objects to producing her psychotherapy and authorizations for
those records, and in her "Reply Memorandum, "
filed separately, objects to providing more complete answers.
may obtain discovery regarding any nonprivileged matter that
is relevant to any party's claim or defense and
proportional to the needs of the case . . . ."
Fed.R.Civ.P. 26(b)(1). When disputes arise, a party may move
to compel discovery, after first attempting in good faith to
resolve the problem without court action. Fed.R.Civ.P. 37(a).
Initially, the party moving to compel bears the burden of
showing that the discovery it seeks is relevant.
Koninklij ke Philips N.V. v. Wangs Alliance Corp.,
2018 WL 283893, at *1 (D. Mass. Jan. 2, 2018) (citing
Continental Western Ins. Co. v. Opechee Constr.
Corp., 2016 WL 1642626, at *1 (D.N.H. Apr. 25, 2016)).
If that burden is met, "the objecting party bears the
burden of showing that a discovery request is improper."
Continental Western, 2016 WL 1642626, at *1.
Interrogatory Concerning Allegations That Others Were
Forced Out Because of Age or Salary
their motion, the defendants sought a more complete answer to
the following interrogatory propounded on June 1, 2017:
5. Please state in detail and with particularity all facts on
which you base your allegations as set forth in Paragraph 6
of your Complaint that you witnessed a pattern of Defendant
allegedly "forcing out or terminating many of the most
senior nurses whose salary and benefit packages were at or
near the highest levels of salary and benefits available at
the hospital, and they were routinely replaced, if at all, by
younger nurses, " identifying as set forth in the
Instructions and Definitions section above all evidence
(documentary or testimonial) that supports your claims.
responded that "[t]here were many instances in which
senior nurses were treated badly or unfairly, and where
preference was given to the younger nurses." Rutledge
then listed seven instances that she believed supported her
claim. The defendants represent that Rutledge responded to
supplemental interrogatories on December 5, 2017, which
included additional information pertaining to Interrogatory
defendants contend that Rutledge's answers to
Interrogatory 5 are insufficient because she "failed to
provide the date(s) the incidents occurred, the source(s) of
the information set forth in each example, whether she
observed the event, heard about the event from another
employee and/or received documents regarding the event, and
did not identify the basis for her conclusions that the
discipline was imposed by the Elliot for the reasons stated
in her response." Rutledge did not respond in her
objection to that part of the motion to compel.
defendants pointed out in their proposed reply (attached to

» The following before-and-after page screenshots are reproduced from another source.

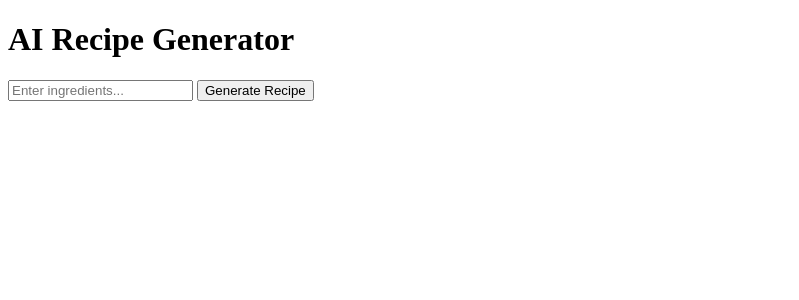
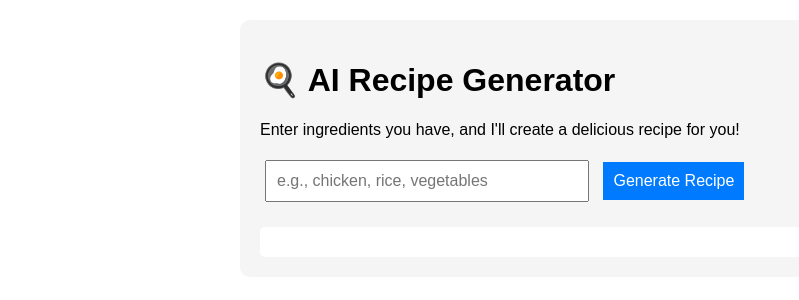
Before and after one commit to Astikgupta17/My_Serverless_WebApp, a plain HTML site: page index.html in a window 1280 px wide. Shown: the whole page, without its empty margins (0-799 px from the left). Drawn offline with Linux system fonts and the light colour scheme.

Commit message:
Enhanced index.html for improved layout and functionality
Updated the HTML structure and added styling for better presentation. Enhanced the recipe generation functionality with user instructions.

```diff
--- a/index.html
+++ b/index.html
@@ -1,16 +1,78 @@
-<!-- index.html -->
 <!DOCTYPE html>
 <html>
 <head>
     <title>AI Recipe Generator</title>
-    <script src="https://unpkg.com/@aws-amplify/ui-components@latest/loader/index.js"></script>
+    <style>
+        body { font-family: Arial, sans-serif; max-width: 800px; margin: 0 auto; padding: 20px; }
+        .container { background: #f5f5f5; padding: 20px; border-radius: 10px; }
+        input, button { padding: 10px; margin: 5px; font-size: 16px; }
+        #ingredients { width: 300px; }
+        button { background: #007bff; color: white; border: none; cursor: pointer; }
+        button:hover { background: #0056b3; }
+        #result { margin-top: 20px; padding: 15px; background: white; border-radius: 5px; }
+        .loading { color: #666; font-style: italic; }
+    </style>
 </head>
 <body>
-    <div id="app">
-        <h1>AI Recipe Generator</h1>
-        <input type="text" id="ingredients" placeholder="Enter ingredients...">
-        <button onclick="generateRecipe()">Generate Recipe</button>
+    <div class="container">
+        <h1>🍳 AI Recipe Generator</h1>
+        <p>Enter ingredients you have, and I'll create a delicious recipe for you!</p>
+
+        <div>
+            <input type="text" id="ingredients" placeholder="e.g., chicken, rice, vegetables">
+            <button onclick="generateRecipe()">Generate Recipe</button>
+        </div>
+
         <div id="result"></div>
     </div>
+
+    <script>
+        const API_URL = 'YOUR_API_GATEWAY_URL_HERE/recipe'; // Replace with your API URL
+
+        async function generateRecipe() {
+            const ingredients = document.getElementById('ingredients').value;
+            const resultDiv = document.getElementById('result');
+
+            if (!ingredients.trim()) {
+                alert('Please enter some ingredients!');
+                return;
+            }
+
+            resultDiv.innerHTML = '<div class="loading">🤖 Generating your recipe...</div>';
+
+            try {
+                const response = await fetch(API_URL, {
+                    method: 'POST',
+                    headers: {
+                        'Content-Type': 'application/json',
+                    },
+                    body: JSON.stringify({
+                        ingredients: ingredients,
+                        userId: 'user-' + Math.random().toString(36).substr(2, 9)
+                    })
+                });
+
+                const data = await response.json();
+
+                if (response.ok) {
+                    resultDiv.innerHTML = `
+                        <h3>🍽️ Your Recipe:</h3>
+                        <div style="white-space: pre-wrap; line-height: 1.6;">${data.recipe}</div>
+                    `;
+                } else {
+                    resultDiv.innerHTML = `<div style="color: red;">Error: ${data.error}</div>`;
+                }
+            } catch (error) {
+                resultDiv.innerHTML = `<div style="color: red;">Error: ${error.message}</div>`;
+            }
+        }
+
+        // Allow Enter key to trigger recipe generation
+        document.getElementById('ingredients').addEventListener('keypress', function(e) {
+            if (e.key === 'Enter') {
+                generateRecipe();
+            }
+        });
+    </script>
 </body>
 </html>
```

their motion for leave to file a reply) that Rutledge had
failed to respond to the motion to compel a more complete
answer to Interrogatory 5. Rutledge then filed a "Reply
Memorandum" in which she explained her lack of

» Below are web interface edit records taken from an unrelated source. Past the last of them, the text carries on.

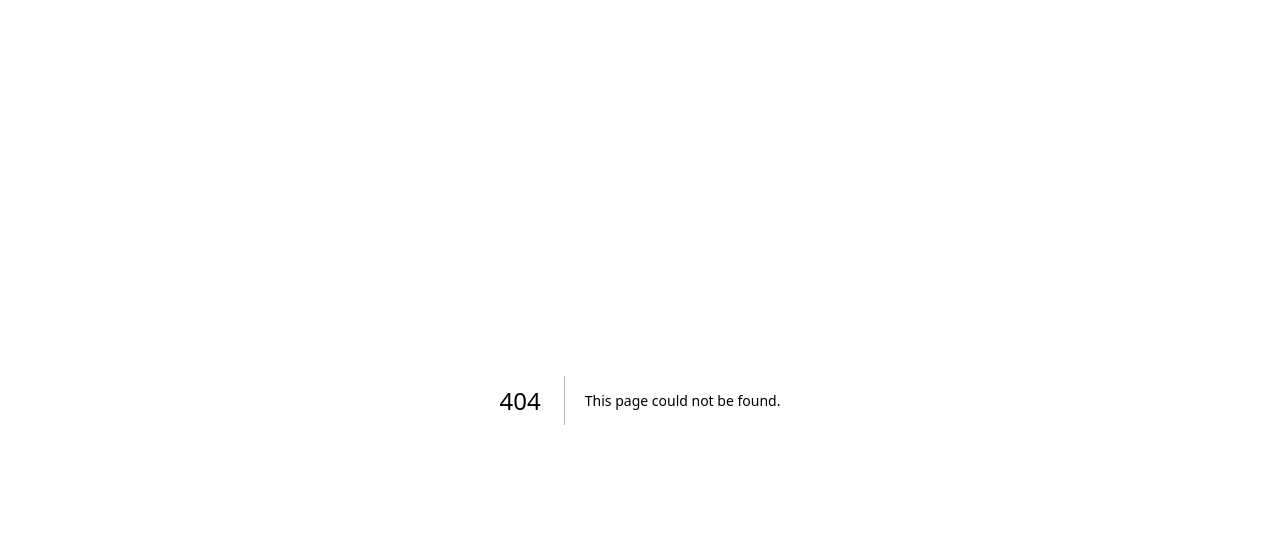
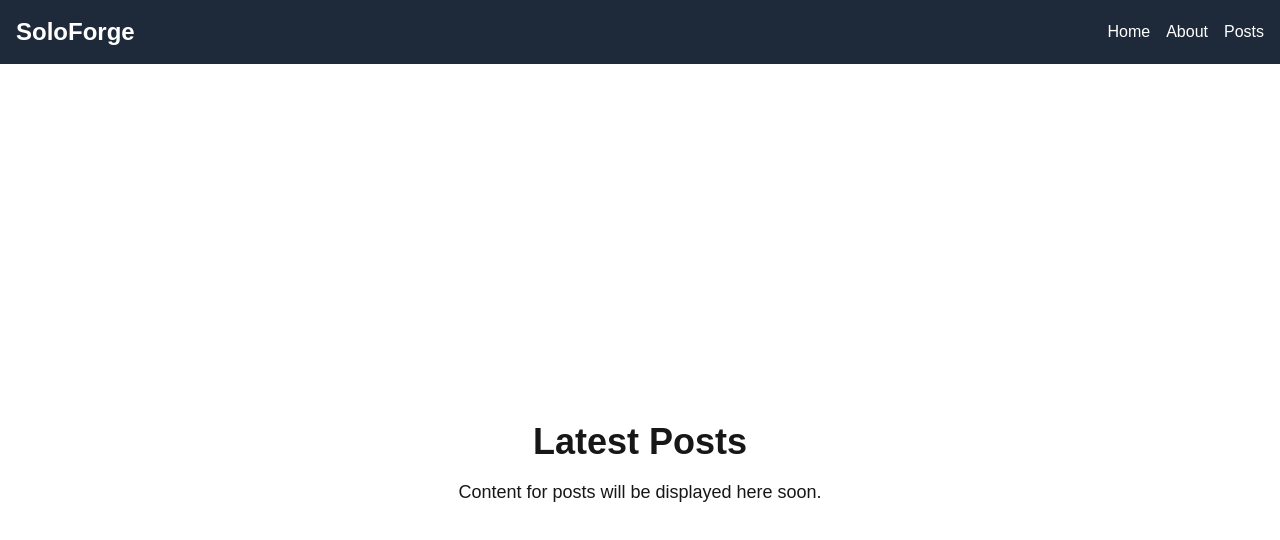
Before and after one commit to MeeknessJames/alx-project-0x02-setup, a Next.js app in the folder alx-project-0x02/: page /posts in a window 1280 px wide. Before the commit this address had no page. Shown: the top 540 px of the page. Built offline with nearby package versions, Linux system fonts and the light colour scheme.

Commit message:
Implement navigation between pages using Header component, add new Posts page

```diff
--- a/alx-project-0x02/components/layout/Header.tsx
+++ b/alx-project-0x02/components/layout/Header.tsx
@@ -1,3 +1,4 @@
+// components/layout/Header.tsx
 import Link from 'next/link';
 
 const Header = () => {
@@ -19,6 +20,12 @@ const Header = () => {
             </Link>
           </li>
           {}
+          <li>
+            <Link href="/posts" className="hover:text-gray-300">
+              Posts
+            </Link>
+          </li>
+          {}
         </ul>
       </nav>
     </header>
--- a/alx-project-0x02/pages/index.tsx
+++ b/alx-project-0x02/pages/index.tsx
@@ -1,5 +1,6 @@
 // pages/index.tsx
 import Head from 'next/head';
+import Header from './../components/layout/Header';
 
 const Home = () => {
   return (
@@ -8,6 +9,8 @@ const Home = () => {
         <title>Welcome to SoloForge</title>
         <link rel="icon" href="/favicon.ico" />
       </Head>
+
+      <Header /> {}
 
       <main className="flex min-h-screen flex-col items-center justify-center p-24">
         <h1 className="text-5xl font-bold text-center">
--- /dev/null
+++ b/alx-project-0x02/pages/posts.tsx
@@ -0,0 +1,18 @@
+import Head from 'next/head';
+import Header from '../components/layout/Header';
+const PostsPage = () => {
+  return (
+    <div>
+      <Head>
+        <title>Posts</title>
+      </Head>
+      <Header /> {}
+      <main className="flex min-h-screen flex-col items-center justify-center p-24">
+        <h1 className="text-4xl font-bold">Latest Posts</h1>
+        <p className="mt-4 text-lg">Content for posts will be displayed here soon.</p>
+      </main>
+    </div>
+  );
+};
+
+export default PostsPage;
```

additional information in her responses to Interrogatory 5.
Rutledge's "Reply Memorandum" might be
construed as an anticipatory request to file a surreply,

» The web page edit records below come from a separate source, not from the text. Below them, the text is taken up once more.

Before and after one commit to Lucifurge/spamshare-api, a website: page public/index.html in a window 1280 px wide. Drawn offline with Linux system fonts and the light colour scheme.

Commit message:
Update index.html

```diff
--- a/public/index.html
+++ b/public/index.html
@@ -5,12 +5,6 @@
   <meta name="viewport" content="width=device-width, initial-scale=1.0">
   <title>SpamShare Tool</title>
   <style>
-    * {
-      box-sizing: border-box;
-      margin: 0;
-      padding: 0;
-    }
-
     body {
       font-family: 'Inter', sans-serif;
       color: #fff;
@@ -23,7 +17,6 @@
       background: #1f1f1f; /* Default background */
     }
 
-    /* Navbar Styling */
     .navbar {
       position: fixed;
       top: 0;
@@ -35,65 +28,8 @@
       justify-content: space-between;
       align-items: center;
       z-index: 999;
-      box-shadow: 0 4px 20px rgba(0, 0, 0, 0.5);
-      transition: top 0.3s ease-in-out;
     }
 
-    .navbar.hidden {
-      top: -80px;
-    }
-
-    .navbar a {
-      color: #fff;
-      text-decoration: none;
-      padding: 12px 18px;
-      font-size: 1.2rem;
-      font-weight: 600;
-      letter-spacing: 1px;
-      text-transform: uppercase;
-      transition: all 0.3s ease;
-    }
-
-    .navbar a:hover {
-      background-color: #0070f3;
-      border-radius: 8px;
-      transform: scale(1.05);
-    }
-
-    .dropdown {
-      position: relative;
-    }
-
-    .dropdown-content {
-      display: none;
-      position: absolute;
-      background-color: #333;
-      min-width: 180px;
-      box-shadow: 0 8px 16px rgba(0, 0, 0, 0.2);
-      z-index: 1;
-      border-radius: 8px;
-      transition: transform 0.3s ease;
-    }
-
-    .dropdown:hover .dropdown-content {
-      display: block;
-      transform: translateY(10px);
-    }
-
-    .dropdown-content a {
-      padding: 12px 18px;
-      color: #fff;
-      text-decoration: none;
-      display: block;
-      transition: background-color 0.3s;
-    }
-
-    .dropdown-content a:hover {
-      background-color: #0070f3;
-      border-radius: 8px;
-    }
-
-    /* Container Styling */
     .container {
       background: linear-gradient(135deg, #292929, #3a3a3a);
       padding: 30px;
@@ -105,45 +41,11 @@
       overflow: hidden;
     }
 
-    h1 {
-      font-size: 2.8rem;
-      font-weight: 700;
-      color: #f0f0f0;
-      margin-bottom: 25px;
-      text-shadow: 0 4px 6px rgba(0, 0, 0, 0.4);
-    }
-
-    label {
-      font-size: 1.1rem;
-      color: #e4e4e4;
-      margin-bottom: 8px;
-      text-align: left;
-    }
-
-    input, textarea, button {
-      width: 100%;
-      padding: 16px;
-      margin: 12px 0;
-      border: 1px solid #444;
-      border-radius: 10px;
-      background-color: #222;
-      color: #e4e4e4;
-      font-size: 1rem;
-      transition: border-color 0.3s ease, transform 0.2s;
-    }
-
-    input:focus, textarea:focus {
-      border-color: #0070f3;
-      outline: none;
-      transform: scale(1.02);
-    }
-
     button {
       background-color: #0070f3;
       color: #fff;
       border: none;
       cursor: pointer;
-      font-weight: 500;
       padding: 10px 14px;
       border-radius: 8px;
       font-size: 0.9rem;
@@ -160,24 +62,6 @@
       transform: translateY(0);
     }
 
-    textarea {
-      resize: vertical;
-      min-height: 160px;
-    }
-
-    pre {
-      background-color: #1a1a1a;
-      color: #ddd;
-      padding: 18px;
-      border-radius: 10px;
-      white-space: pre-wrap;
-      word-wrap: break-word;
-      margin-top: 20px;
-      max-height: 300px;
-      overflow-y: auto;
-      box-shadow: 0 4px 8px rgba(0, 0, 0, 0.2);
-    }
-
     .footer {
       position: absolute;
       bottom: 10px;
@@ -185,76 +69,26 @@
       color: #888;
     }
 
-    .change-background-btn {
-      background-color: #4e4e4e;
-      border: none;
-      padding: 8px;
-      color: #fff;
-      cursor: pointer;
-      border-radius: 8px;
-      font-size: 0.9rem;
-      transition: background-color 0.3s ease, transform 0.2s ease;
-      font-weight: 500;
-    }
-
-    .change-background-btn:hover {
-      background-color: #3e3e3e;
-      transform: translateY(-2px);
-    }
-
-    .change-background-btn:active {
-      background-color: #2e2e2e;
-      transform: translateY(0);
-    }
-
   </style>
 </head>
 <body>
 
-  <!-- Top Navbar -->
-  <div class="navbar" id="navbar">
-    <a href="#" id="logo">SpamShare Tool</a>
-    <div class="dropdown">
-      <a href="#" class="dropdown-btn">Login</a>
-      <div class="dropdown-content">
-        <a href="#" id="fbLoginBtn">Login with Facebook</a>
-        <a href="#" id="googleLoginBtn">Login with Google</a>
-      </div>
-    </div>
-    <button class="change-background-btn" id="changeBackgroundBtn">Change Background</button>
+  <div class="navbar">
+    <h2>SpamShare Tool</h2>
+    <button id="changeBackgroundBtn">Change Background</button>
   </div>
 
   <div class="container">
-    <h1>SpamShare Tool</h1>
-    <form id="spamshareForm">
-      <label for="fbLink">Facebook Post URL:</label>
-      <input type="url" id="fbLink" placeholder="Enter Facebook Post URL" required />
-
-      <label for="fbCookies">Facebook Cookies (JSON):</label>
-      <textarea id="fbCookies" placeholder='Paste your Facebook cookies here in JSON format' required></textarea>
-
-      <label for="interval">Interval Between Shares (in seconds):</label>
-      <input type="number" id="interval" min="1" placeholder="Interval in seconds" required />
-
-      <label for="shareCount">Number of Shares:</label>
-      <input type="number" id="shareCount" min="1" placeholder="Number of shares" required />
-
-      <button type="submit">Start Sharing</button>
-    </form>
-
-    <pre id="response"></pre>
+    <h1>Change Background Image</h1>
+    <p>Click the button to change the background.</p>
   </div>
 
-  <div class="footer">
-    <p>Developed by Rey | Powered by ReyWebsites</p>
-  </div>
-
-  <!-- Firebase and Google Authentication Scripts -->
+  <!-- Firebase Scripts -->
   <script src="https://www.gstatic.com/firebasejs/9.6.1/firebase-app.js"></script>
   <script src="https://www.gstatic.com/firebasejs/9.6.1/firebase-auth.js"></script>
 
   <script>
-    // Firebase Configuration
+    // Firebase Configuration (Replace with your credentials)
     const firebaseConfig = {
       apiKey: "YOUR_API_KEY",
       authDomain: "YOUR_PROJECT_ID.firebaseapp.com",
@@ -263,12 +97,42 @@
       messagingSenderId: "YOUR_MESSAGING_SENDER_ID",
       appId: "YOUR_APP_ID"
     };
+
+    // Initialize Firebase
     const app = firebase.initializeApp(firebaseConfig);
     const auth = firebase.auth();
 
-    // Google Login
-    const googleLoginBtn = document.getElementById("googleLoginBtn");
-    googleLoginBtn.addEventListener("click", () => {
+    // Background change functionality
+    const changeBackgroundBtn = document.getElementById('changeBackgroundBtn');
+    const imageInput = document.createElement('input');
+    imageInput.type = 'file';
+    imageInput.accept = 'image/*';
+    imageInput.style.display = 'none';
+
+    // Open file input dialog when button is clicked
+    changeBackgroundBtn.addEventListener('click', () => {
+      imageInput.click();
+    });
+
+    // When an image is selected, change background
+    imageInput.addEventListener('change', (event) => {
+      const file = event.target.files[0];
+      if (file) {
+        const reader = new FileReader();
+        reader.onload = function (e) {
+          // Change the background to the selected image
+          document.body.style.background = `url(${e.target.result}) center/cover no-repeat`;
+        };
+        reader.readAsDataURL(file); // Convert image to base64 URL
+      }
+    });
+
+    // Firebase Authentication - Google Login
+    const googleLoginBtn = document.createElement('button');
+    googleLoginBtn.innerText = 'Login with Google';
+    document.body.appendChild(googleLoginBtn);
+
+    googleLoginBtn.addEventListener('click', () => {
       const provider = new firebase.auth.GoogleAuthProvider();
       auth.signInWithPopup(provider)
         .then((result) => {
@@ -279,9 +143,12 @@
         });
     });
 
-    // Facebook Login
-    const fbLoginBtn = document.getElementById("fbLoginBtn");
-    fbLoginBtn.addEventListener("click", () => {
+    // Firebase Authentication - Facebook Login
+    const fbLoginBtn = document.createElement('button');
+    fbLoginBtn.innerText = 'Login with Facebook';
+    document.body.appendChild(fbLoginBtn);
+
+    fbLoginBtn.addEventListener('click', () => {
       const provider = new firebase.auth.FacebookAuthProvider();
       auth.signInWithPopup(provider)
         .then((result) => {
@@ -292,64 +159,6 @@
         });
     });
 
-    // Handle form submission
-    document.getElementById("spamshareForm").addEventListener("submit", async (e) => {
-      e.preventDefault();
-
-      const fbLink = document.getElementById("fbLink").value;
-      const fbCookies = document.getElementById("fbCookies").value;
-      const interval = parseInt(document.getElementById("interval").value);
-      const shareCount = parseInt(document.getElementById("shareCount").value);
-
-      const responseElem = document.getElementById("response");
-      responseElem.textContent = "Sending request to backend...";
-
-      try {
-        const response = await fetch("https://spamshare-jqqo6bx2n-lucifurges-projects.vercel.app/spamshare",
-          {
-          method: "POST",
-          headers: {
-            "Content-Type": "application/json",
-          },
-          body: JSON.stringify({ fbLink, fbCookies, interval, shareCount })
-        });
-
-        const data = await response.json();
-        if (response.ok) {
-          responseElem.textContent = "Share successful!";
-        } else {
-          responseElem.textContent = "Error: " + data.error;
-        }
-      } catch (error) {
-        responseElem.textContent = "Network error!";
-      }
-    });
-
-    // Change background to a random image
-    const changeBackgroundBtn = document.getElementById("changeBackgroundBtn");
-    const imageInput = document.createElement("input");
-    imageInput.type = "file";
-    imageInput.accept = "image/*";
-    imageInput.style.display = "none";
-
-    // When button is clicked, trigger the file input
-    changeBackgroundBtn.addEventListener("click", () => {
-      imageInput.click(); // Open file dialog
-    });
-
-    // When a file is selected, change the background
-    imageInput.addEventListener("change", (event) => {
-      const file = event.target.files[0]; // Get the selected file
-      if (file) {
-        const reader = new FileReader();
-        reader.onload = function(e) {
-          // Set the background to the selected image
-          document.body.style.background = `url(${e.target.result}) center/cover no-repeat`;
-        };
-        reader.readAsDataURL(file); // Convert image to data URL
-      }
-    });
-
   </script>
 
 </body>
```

see Local Rule 7.1(e)(3). In essence, Rutledge
represents that she has provided all the information she
knows about the incidents that she listed to support her
claim in paragraph 6 of her complaint.
court cannot compel a party to provide information that does
not exist. See Moulton v. Bane, 2015 WL 12990224, at
*2 (D.N.H. Nov. 10, 2015). Because Rutledge represents that
she does not have the information that the defendants seek,
however, she will not be allowed to use or present such
information in support of her claims. Rutledge is limited to the
answers she has provided, which may or may not constitute
competent evidence for purposes of summary judgment and
Discovery of Psychotherapy Records
defendants move to compel Rutledge to provide signed
authorizations for them to obtain her psychotherapy records,
which were requested in two interrogatories propounded on
June 1, 2017. In her supplementary response to the
interrogatories, Rutledge asserted that her psychotherapy
records were not subject to discovery, based on Desclos
v. S. N.H. Med. Ctr., 153 N.H. 607, 613 (2006). The
defendants contend that Rutledge has waived the privilege for
her psychotherapy records by making a claim for emotional
distress and that under Desclos she is required to
produce the records.
responses to the motion to compel, Rutledge clarified her
claims for emotional distress. She explains that she does not
claim that her termination caused her to have colon cancer
but instead claims that her suffering due to losing her job
was made worse because she had colon cancer. She also asserts
that a jury can assess the ...